The Senate Judiciary Committee just approved Judge Barrett's nomination to the Supreme Court and a confirmation vote on the Senate floor is expected next week. So it's a great time to look back on how this confirmation process is going, how it compares to previous Supreme Court nomination fights, and what we can expect to happen on the Senate floor. Our panel of legal experts will also discuss Democrats' court packing threats and the implications of this confirmation battle for the presidential and Senate elections.
On October 7, 2020, the Federalist Society's Pennsylvania Student Chapter and the Regulatory Transparency Project co-sponsored an event on "Antitrust Populism and the Conservative Movement." During the 1986 Supreme Court confirmation hearings for then-Judge Antonin Scalia, he was asked about his views on antitrust. “In law school, I never understood [antitrust law],” Scalia explained, “I later found out, in reading the writings of those who now do understand it, that I should not have understood it because it did not make any sense then.” Some contend that the much-needed coherency in antitrust law was brought about by the Chicago School revolution and the adoption of the consumer welfare standard.
Following the death of Justice Ruth Bader Ginsburg, the Constitution charges President Donald Trump with the responsibility of nominating her successor, and the Senate with giving their advice and consent. If Republicans are successful at appointing a reliably conservative nominee to fill the vacancy left by Justice Ginsburg, it will be the first solid conservative majority on the court since the 1930s. The stakes are particularly high, the political climate is at its worst, and there are a lot of lingering questions.
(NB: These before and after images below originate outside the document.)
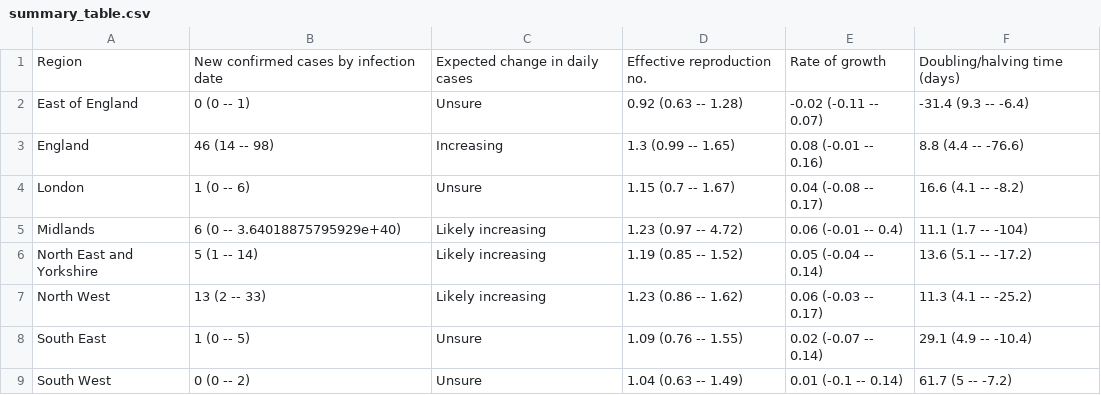
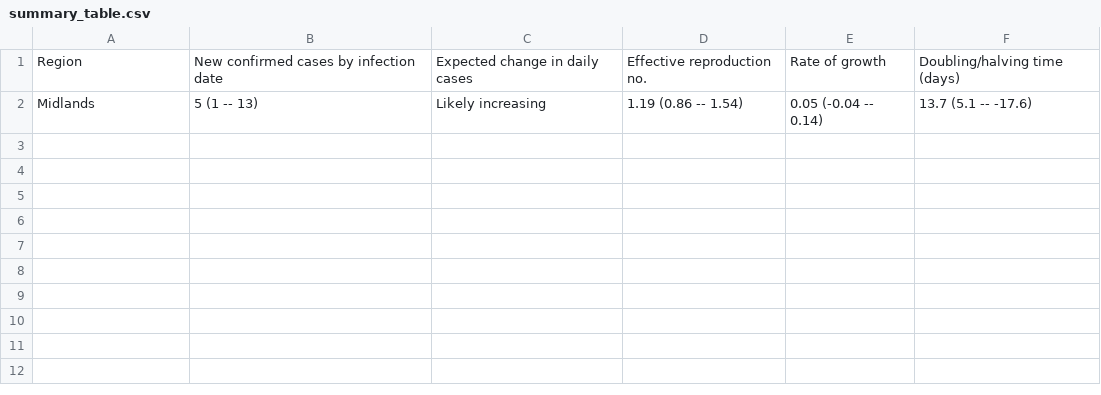
Before and after one commit to epiforecasts/rt-comparison-uk-public, a CSV file: rt-estimate/estimate/deaths_death/summary/summary_table.csv, drawn as a sheet.

```diff
--- a/rt-estimate/estimate/deaths_death/summary/summary_table.csv
+++ b/rt-estimate/estimate/deaths_death/summary/summary_table.csv
@@ -1,9 +1,2 @@
 Region,New confirmed cases by infection date,Expected change in daily cases,Effective reproduction no.,Rate of growth,Doubling/halving time (days)
-East of England,0 (0 -- 1),Unsure,0.92 (0.63 -- 1.28),-0.02 (-0.11 -- 0.07),-31.4 (9.3 -- -6.4)
-England,46 (14 -- 98),Increasing,1.3 (0.99 -- 1.65),0.08 (-0.01 -- 0.16),8.8 (4.4 -- -76.6)
-London,1 (0 -- 6),Unsure,1.15 (0.7 -- 1.67),0.04 (-0.08 -- 0.17),16.6 (4.1 -- -8.2)
-Midlands,6 (0 -- 3.64018875795929e+40),Likely increasing,1.23 (0.97 -- 4.72),0.06 (-0.01 -- 0.4),11.1 (1.7 -- -104)
-North East and Yorkshire,5 (1 -- 14),Likely increasing,1.19 (0.85 -- 1.52),0.05 (-0.04 -- 0.14),13.6 (5.1 -- -17.2)
-North West,13 (2 -- 33),Likely increasing,1.23 (0.86 -- 1.62),0.06 (-0.03 -- 0.17),11.3 (4.1 -- -25.2)
-South East,1 (0 -- 5),Unsure,1.09 (0.76 -- 1.55),0.02 (-0.07 -- 0.14),29.1 (4.9 -- -10.4)
-South West,0 (0 -- 2),Unsure,1.04 (0.63 -- 1.49),0.01 (-0.1 -- 0.14),61.7 (5 -- -7.2)
+Midlands,5 (1 -- 13),Likely increasing,1.19 (0.86 -- 1.54),0.05 (-0.04 -- 0.14),13.7 (5.1 -- -17.6)
```
Also changed, not shown: rt-estimate/estimate/cases_hosp/summary/summary_data.csv, rt-estimate/estimate/cases_hosp/summary/summary_table.csv, 46 other files.
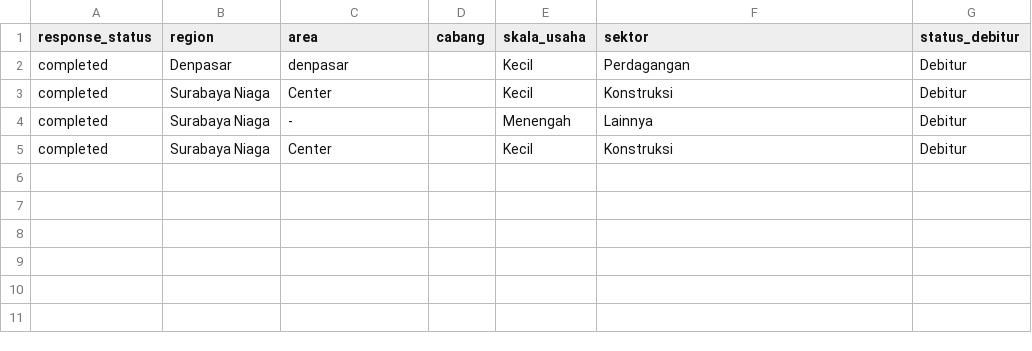
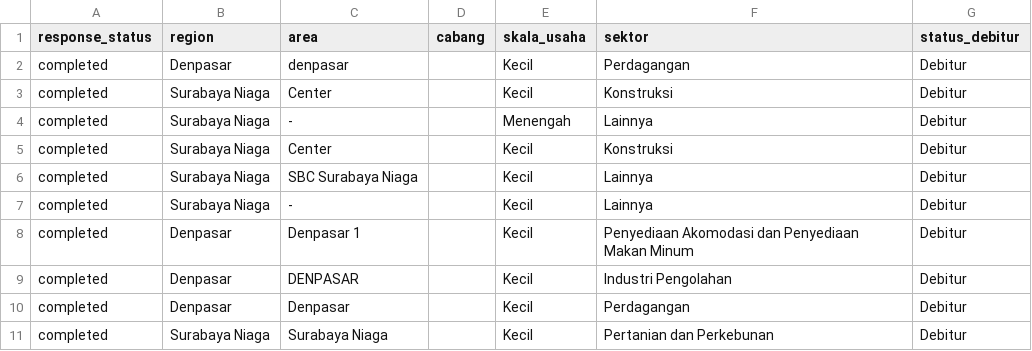
Before and after one commit to yehezkielgemini1/MBS-2026-Tracker, a CSV file: data/mbs_live_realization.csv, drawn as a sheet.

Commit message:
Live data update: 10 completed responses (Denpasar x4, Surabaya Niaga x6)

```diff
--- a/data/mbs_live_realization.csv
+++ b/data/mbs_live_realization.csv
@@ -5 +5,7 @@ completed,Surabaya Niaga,-,,Menengah,Lainnya,Debitur
 completed,Surabaya Niaga,Center,,Kecil,Konstruksi,Debitur
+completed,Surabaya Niaga,SBC Surabaya Niaga,,Kecil,Lainnya,Debitur
+completed,Surabaya Niaga,-,,Kecil,Lainnya,Debitur
+completed,Denpasar,Denpasar 1,,Kecil,Penyediaan Akomodasi dan Penyediaan Makan Minum,Debitur
+completed,Denpasar,DENPASAR,,Kecil,Industri Pengolahan,Debitur
+completed,Denpasar,Denpasar,,Kecil,Perdagangan,Debitur
+completed,Surabaya Niaga,Surabaya Niaga,,Kecil,Pertanian dan Perkebunan,Debitur
```
Also changed, not shown: 1 other file.
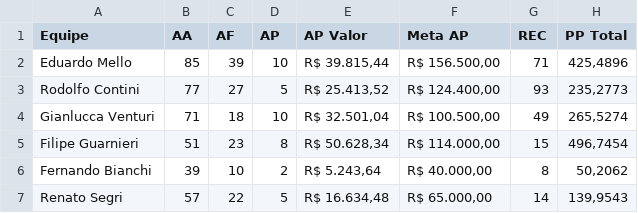
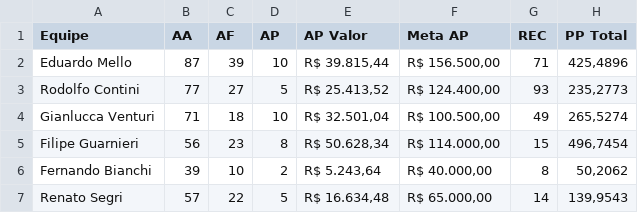
Before and after one commit to sprietootero/gestaoavista-sp1, a CSV file: dados_extraidos.csv, drawn as a sheet.

```diff
--- a/dados_extraidos.csv
+++ b/dados_extraidos.csv
@@ -1,6 +1,6 @@
 Equipe,AA,AF,AP,AP Valor,Meta AP,REC,PP Total
-Eduardo Mello,85,39,10,"R$ 39.815,44","R$ 156.500,00",71,"425,4896"
+Eduardo Mello,87,39,10,"R$ 39.815,44","R$ 156.500,00",71,"425,4896"
 Rodolfo Contini,77,27,5,"R$ 25.413,52","R$ 124.400,00",93,"235,2773"
 Gianlucca Venturi,71,18,10,"R$ 32.501,04","R$ 100.500,00",49,"265,5274"
-Filipe Guarnieri,51,23,8,"R$ 50.628,34","R$ 114.000,00",15,"496,7454"
+Filipe Guarnieri,56,23,8,"R$ 50.628,34","R$ 114.000,00",15,"496,7454"
 Fernando Bianchi,39,10,2,"R$ 5.243,64","R$ 40.000,00",8,"50,2062"
```
Also changed, not shown: ranking_7dias.csv, ranking_muapd.csv.
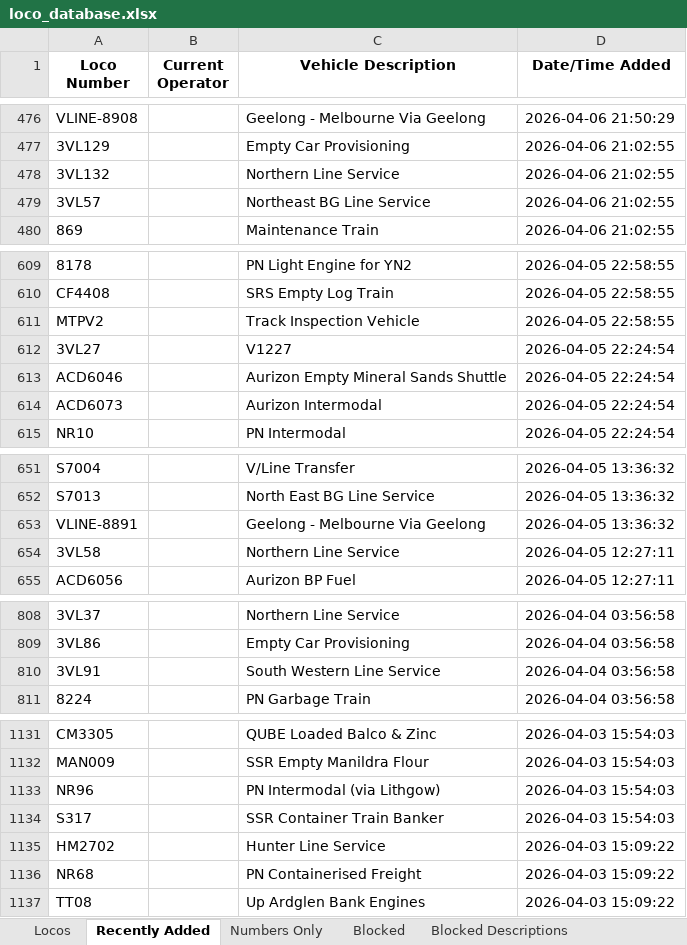
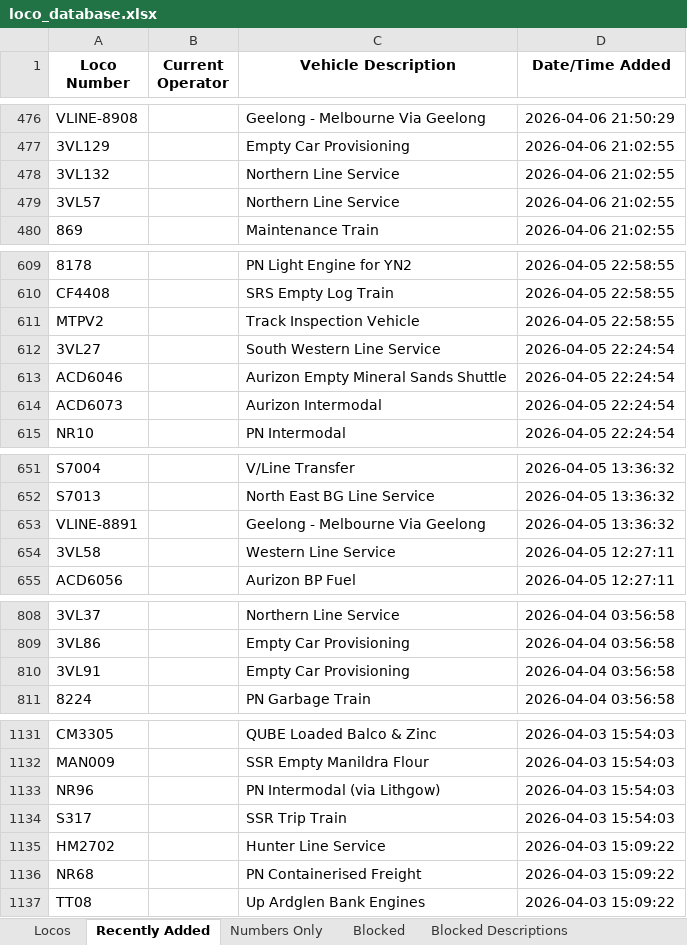
Before and after one commit to grahame21/railops-frontend, an Excel workbook: downloads/loco_database.xlsx, sheet Recently Added, drawn as a sheet; only a part is shown, gaps mark what is left out; values as stored, in another font and other column widths than the file's, no borders; the diff covers the shown part only; the diff names each change by its address in the sheet, - before the commit and + after, or states it on an @@ line.

```diff
--- a/downloads/loco_database.xlsx (sheet Recently Added)
+++ b/downloads/loco_database.xlsx (sheet Recently Added)
-C479 (Vehicle Description): Northeast BG Line Service
+C479 (Vehicle Description): Northern Line Service
-C612 (Vehicle Description): V1227
+C612 (Vehicle Description): South Western Line Service
-C654 (Vehicle Description): Northern Line Service
+C654 (Vehicle Description): Western Line Service
-C810 (Vehicle Description): South Western Line Service
+C810 (Vehicle Description): Empty Car Provisioning
-C1134 (Vehicle Description): SSR Container Train Banker
+C1134 (Vehicle Description): SSR Trip Train
```
Also changed, not shown: 13 edited cells elsewhere in this sheet, sheet Locos, downloads/loco_numbers_only.xlsx, 3 other files.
And unlike Trump, Biden has refused to produce a list of potential nominees. So what kind of judicial nominees will we see in a Biden Administration? And will Democrats attempt to pack the Supreme Court if they control Congres...
As businesses and schools open after months of state-imposed lockdowns, the COVID-19 relief bill in Congress contains a proposal to provide a liability shield to institutions who follow federal guidelines but still find themselves the target of lawsuits. Meanwhile, state legislatures are considering separate proposals. Our panel of experts discuss the post-COVID-19 litigation landscape, the feasibility of liability shields, and what they could mean for businesses, entrepreneurs, school administrators, and consumers who are easing back into life as the nation recovers from the economic slow-down.
Judicial appointments promise to be a key issue in this fall's presidential and Senate elections. Our panel of legal experts will examine the likely impact of a Trump or Biden victory, as well as control of the Senate, on the Supreme Court and lower federal courts. They will look at hsow the judges isue will impact the election. They'll discuss what President Trump's record of judicial appointments tells us about a second term. Similarly, what do Joe Biden's and Kamala Harris's records tell us about the kind of judicial nominees we'd see in a Biden Administration? And will Democrats attempt to pack the Supreme Court if they control Congress and the presidency?
On Tuesday, the Ninth Circuit reversed the Federal Trade Commission's win in the agency's case accusing Qualcomm of violating antitrust law through its licensing practices for standard-essential patents covering cellular technology. Our speakers will weigh in on this ruling and explore the history, arguments, and implications for the current debate over antitrust enforcement and the competitive process in high-tech markets.
The Trump Resistance claims the President is guilty of many crimes, regularly abuses his power, and is a threat to democracy. To bolster their case and support their resistance, the President's critics have invented a new body of "Trump Law," rewriting legal norms, standards and definitions across the legal landscape – spanning impeachment, obstruction of justice, "collusion," executive privilege, management of the executive branch, national injunctions, foreign relations, and more. The Committee for Justice and National Review Institute co-host a panel of legal experts to analyze the many areas of law affected by this effort, discuss the threat it poses to the rule of law, and speculate on the long-term impact.